For our IBM CSC assignment, it was recommended that we use social media effectively. Many of us had never blogged before, but most of our team of twelve attempted it. A few never got theirs off the ground, some set it up but didn’t get much further than the initial one or two blogs, and only about two or three of us continued to blog all the way through. Although I am not claiming to have done an exceptional job at blogging, I am sharing some of my lessons learned as a first-time blogger, for those of you who may be wanting to get started:
1. It is not as easy as it seems. Requires thought, research, and time.
2. If you do not dedicate yourself to it, then the days can turn into weeks without any blog updates. Commit yourself to doing it. In my case, I treated it as a deliverable of my CSC assignment.
3. Consideration of your target audience is not that easy, either. You do not really know who is reading your blog…it could be anybody. Your boss, colleagues, executives, friends, clients, family, neighbours, even your mother!
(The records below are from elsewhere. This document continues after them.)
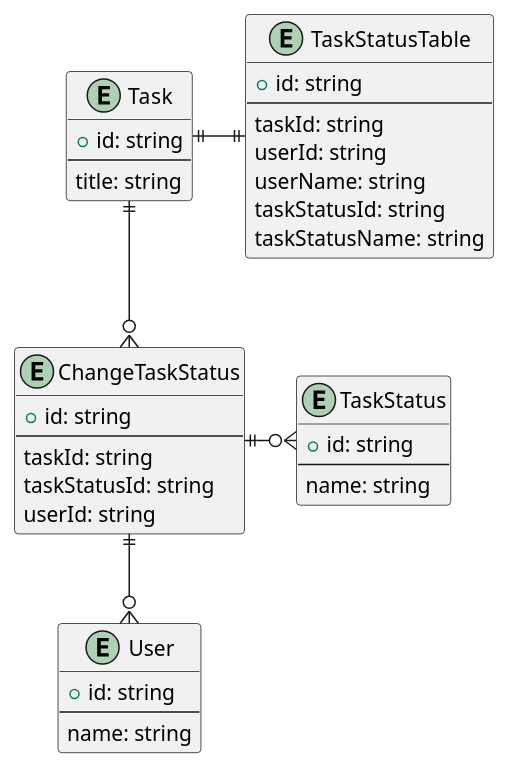
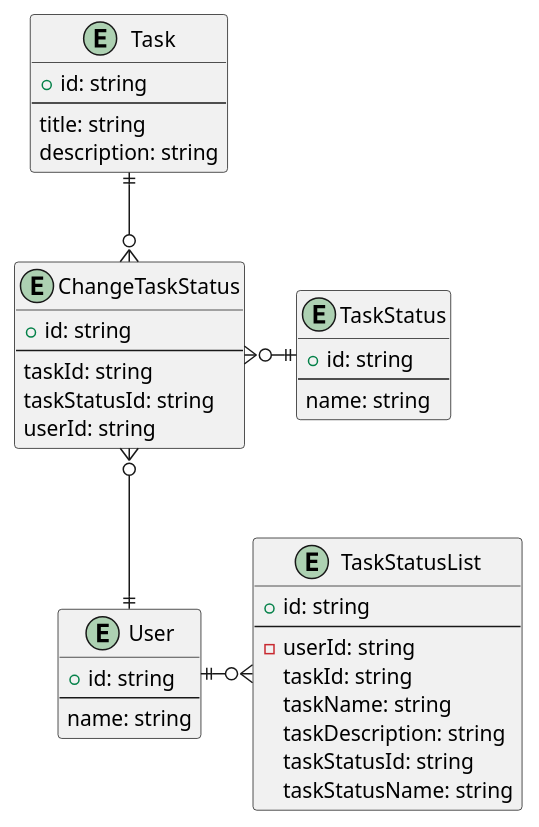
Before and after one commit to sushidesu/prahachallenge: the second of 2 diagrams in 09_高速MVP開発/03_Firestoreを使ってリレーショナルDB以外にも慣れる/03_Firestoreを使ってリレーショナルDB以外にも慣れる.md, drawn with PlantUML. The commit also changed other lines of this file and 2 other files, not shown here.

Commit message:
fix diagrams

````diff
--- a/09_高速MVP開発/03_Firestoreを使ってリレーショナルDB以外にも慣れる/03_Firestoreを使ってリレーショナルDB以外にも慣れる.md
+++ b/09_高速MVP開発/03_Firestoreを使ってリレーショナルDB以外にも慣れる/03_Firestoreを使ってリレーショナルDB以外にも慣れる.md
@@ -83,43 +84,44 @@
 ```plantuml
-entity TaskStatusTable {
-  + id: string
-  --
-  taskId: string
-  userId: string
-  userName: string
-  taskStatusId: string
-  taskStatusName: string
-}
-
 entity Task {
   + id: string
   --
   title: string
+  description: string
 }
-
-Task ||-|| TaskStatusTable
-
 entity User {
   + id: string
   --
   name: string
 }
+
+entity TaskStatusList {
+  + id: string
+  --
+  - userId: string
+  taskId: string
+  taskName: string
+  taskDescription: string
+  taskStatusId: string
+  taskStatusName: string
+}
+
+User ||-o{ TaskStatusList
 
 entity TaskStatus {
   + id: string
   --
   name: string
 }
 
 entity ChangeTaskStatus {
   + id: string
   --
   taskId: string
   taskStatusId: string
   userId: string
 }
 
 Task ||--o{ ChangeTaskStatus
-ChangeTaskStatus||--o{ User
-ChangeTaskStatus ||-o{ TaskStatus
+ChangeTaskStatus }o--|| User
+ChangeTaskStatus }o-|| TaskStatus
 ```
````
Or anyone out there on the net! Thinking about what may be interesting to such a wide audience requires some extra mental cycles.
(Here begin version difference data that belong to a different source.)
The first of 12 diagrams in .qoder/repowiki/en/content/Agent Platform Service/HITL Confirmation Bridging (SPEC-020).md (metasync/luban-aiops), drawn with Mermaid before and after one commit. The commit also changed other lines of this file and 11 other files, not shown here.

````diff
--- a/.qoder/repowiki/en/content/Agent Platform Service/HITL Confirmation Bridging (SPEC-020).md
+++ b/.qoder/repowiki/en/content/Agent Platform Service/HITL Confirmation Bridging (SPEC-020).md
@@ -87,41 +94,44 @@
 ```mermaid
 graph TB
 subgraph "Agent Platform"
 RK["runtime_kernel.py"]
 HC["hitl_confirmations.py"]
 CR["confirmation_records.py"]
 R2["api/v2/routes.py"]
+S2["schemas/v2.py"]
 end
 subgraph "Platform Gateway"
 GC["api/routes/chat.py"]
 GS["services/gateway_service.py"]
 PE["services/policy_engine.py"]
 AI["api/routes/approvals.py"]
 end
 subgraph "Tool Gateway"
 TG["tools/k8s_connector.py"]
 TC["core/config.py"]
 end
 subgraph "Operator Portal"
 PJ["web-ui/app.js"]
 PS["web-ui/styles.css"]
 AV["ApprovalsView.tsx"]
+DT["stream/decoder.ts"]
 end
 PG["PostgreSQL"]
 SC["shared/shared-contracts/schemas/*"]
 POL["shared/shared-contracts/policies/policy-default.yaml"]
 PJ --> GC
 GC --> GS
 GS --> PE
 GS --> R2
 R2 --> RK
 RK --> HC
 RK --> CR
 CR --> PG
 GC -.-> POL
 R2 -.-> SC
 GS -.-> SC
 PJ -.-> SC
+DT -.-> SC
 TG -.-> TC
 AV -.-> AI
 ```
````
4. It is hard to know if you’re hitting the mark. Considering that you do not really know your entire target audience, it is difficult to get feedback. Sure, I’ve had about 7-8 people tell me that they are enjoying my blog, but are they telling me that because they are my friends? Are my blogs interesting for the rest of my target audience? I’m not really sure…
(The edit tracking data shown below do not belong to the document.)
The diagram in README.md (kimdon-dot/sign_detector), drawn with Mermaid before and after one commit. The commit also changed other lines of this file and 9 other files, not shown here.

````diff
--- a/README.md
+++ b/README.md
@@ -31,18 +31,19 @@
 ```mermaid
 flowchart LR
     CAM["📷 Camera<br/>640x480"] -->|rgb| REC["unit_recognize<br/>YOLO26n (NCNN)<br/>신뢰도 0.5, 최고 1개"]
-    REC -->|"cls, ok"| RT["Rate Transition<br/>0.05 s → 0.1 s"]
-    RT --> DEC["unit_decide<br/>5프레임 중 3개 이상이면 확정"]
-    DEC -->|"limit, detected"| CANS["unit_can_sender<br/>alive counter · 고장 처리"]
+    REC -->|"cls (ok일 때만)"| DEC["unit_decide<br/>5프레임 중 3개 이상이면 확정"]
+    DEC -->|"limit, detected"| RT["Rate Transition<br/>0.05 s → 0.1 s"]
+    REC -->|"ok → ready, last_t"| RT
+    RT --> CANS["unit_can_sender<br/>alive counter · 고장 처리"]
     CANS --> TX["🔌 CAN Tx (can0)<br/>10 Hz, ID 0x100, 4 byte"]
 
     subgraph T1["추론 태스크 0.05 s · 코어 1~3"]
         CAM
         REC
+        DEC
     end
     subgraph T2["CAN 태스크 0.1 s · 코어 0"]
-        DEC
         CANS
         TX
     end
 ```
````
5. Telling a story is important because it helps address the question “why would anyone care”? Since I love taking pictures, I was able to connect related pictures and events to tell a story that would make the pictures and my experiences relevant. Before hitting the “Publish” button, I would think about how key people reading my blog might react. Would they like it? Would it make them smile? Would it make them think? Would this be interesting or new for them?
6. More pictures, less words. People are busy and do not want to spend a lot of time reading a lot of words. A quick snapshot is all that most people have the time or mental bandwidth for. So, pictures with captions that indicated the relevance of the events was how I decided to blog. I also included some additional information to keep it interesting, such as historical facts, news headlines, people’s reactions, etc. This is where some research was required to acquire and validate facts.
7. Enjoy it. I must admit that I did enjoy the experience of blogging. Although apprehensive and unsure of myself as I started, I started to gain confidence as some feedback started to trickle in from a few of my friends and family. At least these few people were reading my blog and enjoying it. Hopefully others were, too. But even if everyone did not enjoy my blog, I was also doing it for myself. It was a chronological, experiential and pictorial capture of my adventure, which was truly a once-in-a-lifetime experience. Rather than having thousands of pictures sitting on my computer, I have something more substantial to go to when I want to look back. So, look for the reasons about why you are blogging, and remember them when you are too tired to blog, and do it anyway before the days turn into weeks.
I hope this helps!